Actually, it it much better to set the pagefile to a set size, with the initial size and maximum size the same. This will reduce the amount of fragmentation of the pagefile because it will not be constantly resizing itself. This can enhance performance theoretically -although with an SSD this may not be a noticeable performance gain. The only downside to this is that you will lose some gigs of space (which can be at a premium on SSD's) permanently.

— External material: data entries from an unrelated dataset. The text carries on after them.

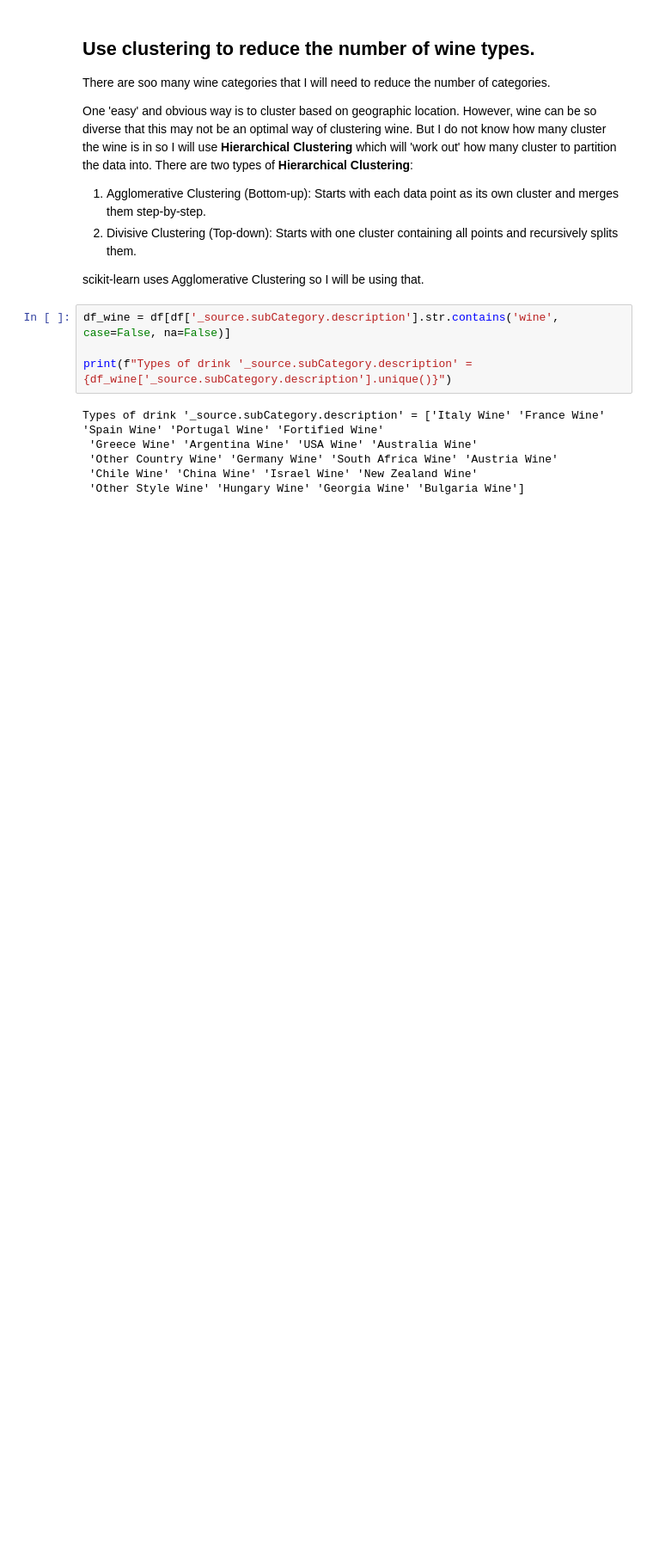
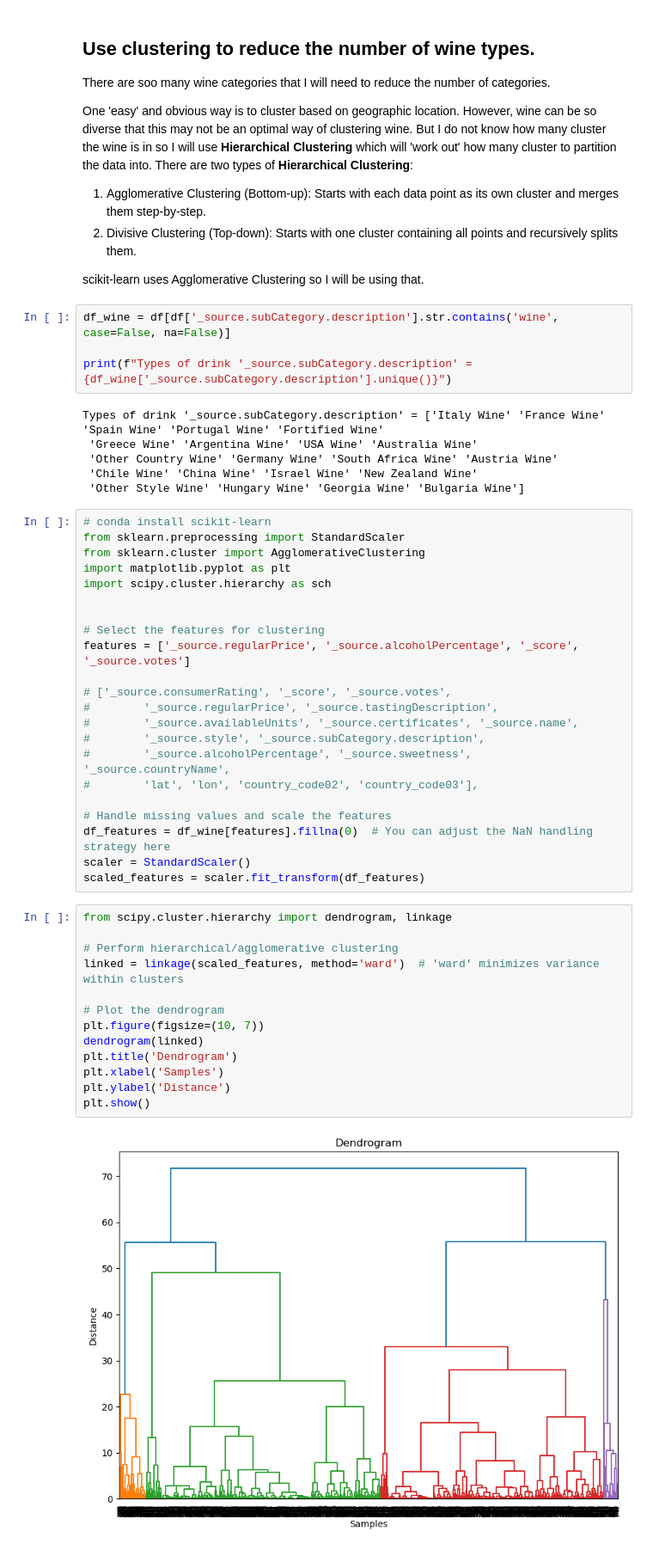
Before and after one commit to johann997/BCL_WebScrape, a Jupyter notebook: src/BLCWebScrape/FeatureImportance.ipynb, the cells around one changed output. Shown at 86% size. Cells and saved outputs as stored; diff of their text form; blank space fills up the shorter version.

```diff
--- a/src/BLCWebScrape/FeatureImportance.ipynb
+++ b/src/BLCWebScrape/FeatureImportance.ipynb
@@ -108,3 +108,40 @@ Types of drink '_source.subCategory.description' = ['Italy Wine' 'France Wine' '
  'Other Country Wine' 'Germany Wine' 'South Africa Wine' 'Austria Wine'
  'Chile Wine' 'China Wine' 'Israel Wine' 'New Zealand Wine'
  'Other Style Wine' 'Hungary Wine' 'Georgia Wine' 'Bulgaria Wine']
+# %%
+# conda install scikit-learn
+from sklearn.preprocessing import StandardScaler
+from sklearn.cluster import AgglomerativeClustering
+import matplotlib.pyplot as plt
+import scipy.cluster.hierarchy as sch
+
+
+# Select the features for clustering
+features = ['_source.regularPrice', '_source.alcoholPercentage', '_score', '_source.votes']
+
+# ['_source.consumerRating', '_score', '_source.votes',
+#        '_source.regularPrice', '_source.tastingDescription',
+#        '_source.availableUnits', '_source.certificates', '_source.name',
+#        '_source.style', '_source.subCategory.description',
+#        '_source.alcoholPercentage', '_source.sweetness', '_source.countryName',
+#        'lat', 'lon', 'country_code02', 'country_code03'],
+
+# Handle missing values and scale the features
+df_features = df_wine[features].fillna(0)  # You can adjust the NaN handling strategy here
+scaler = StandardScaler()
+scaled_features = scaler.fit_transform(df_features)
+# %%
+from scipy.cluster.hierarchy import dendrogram, linkage
+
+# Perform hierarchical/agglomerative clustering
+linked = linkage(scaled_features, method='ward')  # 'ward' minimizes variance within clusters
+
+# Plot the dendrogram
+plt.figure(figsize=(10, 7))
+dendrogram(linked)
+plt.title('Dendrogram')
+plt.xlabel('Samples')
+plt.ylabel('Distance')
+plt.show()
+# %% [output]
+[figure, added]
```
Also changed, not shown: parts of 40 cells of this notebook.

As far as the size of the pagefile, the old school of thought for prosumers/gamers is to set it to 1.5 - 2 x amount of RAM. Obviously, this is not as necessary nowadays with the average amount of installed RAM being >8GB, and outside of bench-marking and some specific applications most people will not be tapping out their RAM. Following the old way of thinking, with 8GB of RAM you would set the pagefile to 12 or 16GB -this is fine if you have the available space- but not necessary.
What I do, and have been for a while, is just setting the pagefile to what Windows recommends on the config window. This varies by system. On my rig, it recommends 4980MB (~5GB). So i have the initial and maximum size set to this. It is important to note that you do need to have a pagefile set, no matter the size, as some applications are coded in a way where a pagefile is expected/needed and if one is not present the app may not run or crash. Also, Windows uses the pagefile for debug purposes, and when a system crashes a mini dump file is written, Windows needs at least 250MB for this purpose.

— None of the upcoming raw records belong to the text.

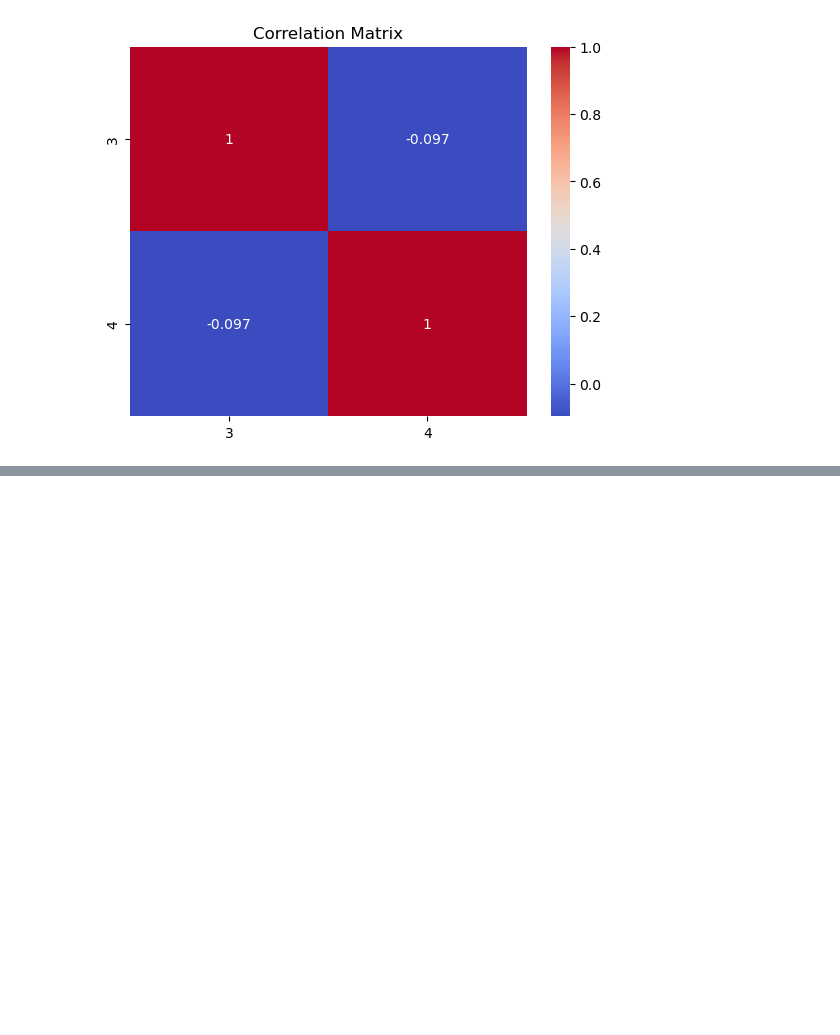
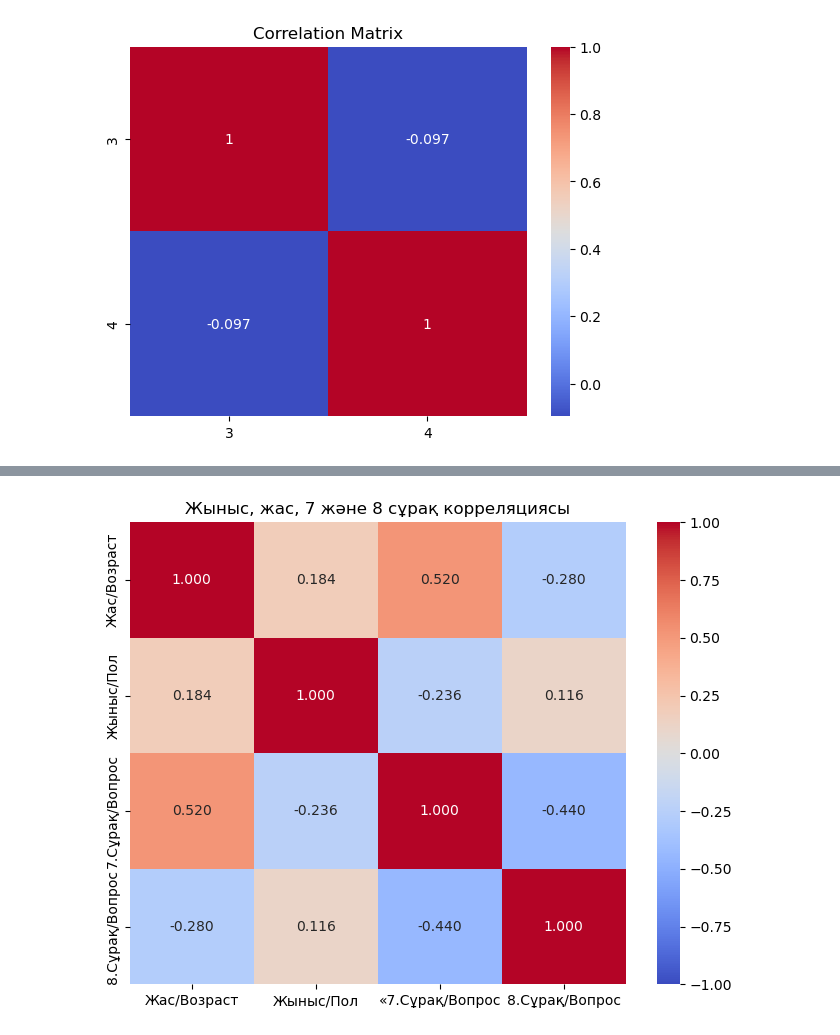
Before and after one commit to alinaskhan/Correlation-analysis, a Jupyter notebook: Analysis.ipynb, the cells around one changed output, grey strips where cells are left out. Drawn from its saved outputs; the diff is of its cells as text; code cells hidden in the pictures; blank space fills up the shorter version.

```diff
--- a/Analysis.ipynb
+++ b/Analysis.ipynb
@@ -239,0 +209,19 @@ plt.show()
+# %%
+data = {
+    "Жас/Возраст": [1.00, 0.184, 0.52, -0.28],
+    "Жыныс/Пол": [0.184, 1.00, -0.236, 0.116],
+    "«7.Сұрақ/Вопрос": [0.52, -0.236, 1.00, -0.44],
+    "8.Сұрақ/Вопрос": [-0.28, 0.116, -0.44, 1.00]
+}
+
+# Convert to DataFrame
+matrix = pd.DataFrame(data, index=["Жас/Возраст", "Жыныс/Пол", "7.Сұрақ/Вопрос", "8.Сұрақ/Вопрос"])
+
+# Plot the heatmap
+plt.figure(figsize=(8, 6))  # Adjust the figure size
+sns.heatmap(matrix, annot=True, cmap="coolwarm", center=0, vmin=-1, vmax=1, fmt=".3f")
+plt.title("Жыныс, жас, 7 және 8 сұрақ корреляциясы")
+plt.savefig('Correlation2.png',dpi=300)
+plt.show()
+# %% [output]
+[figure, added]
```
Also changed, not shown: parts of 20 cells of this notebook, 4 other files.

Another trick is to put the pagefile on another partition or drive other than the C: drive. This can save you some space on your system drive, and theoretically can help in performance as Windows will not have competing I/O with the pagefile and the system file/folder which is constantly being accessed as your system is on.
Hope this helps!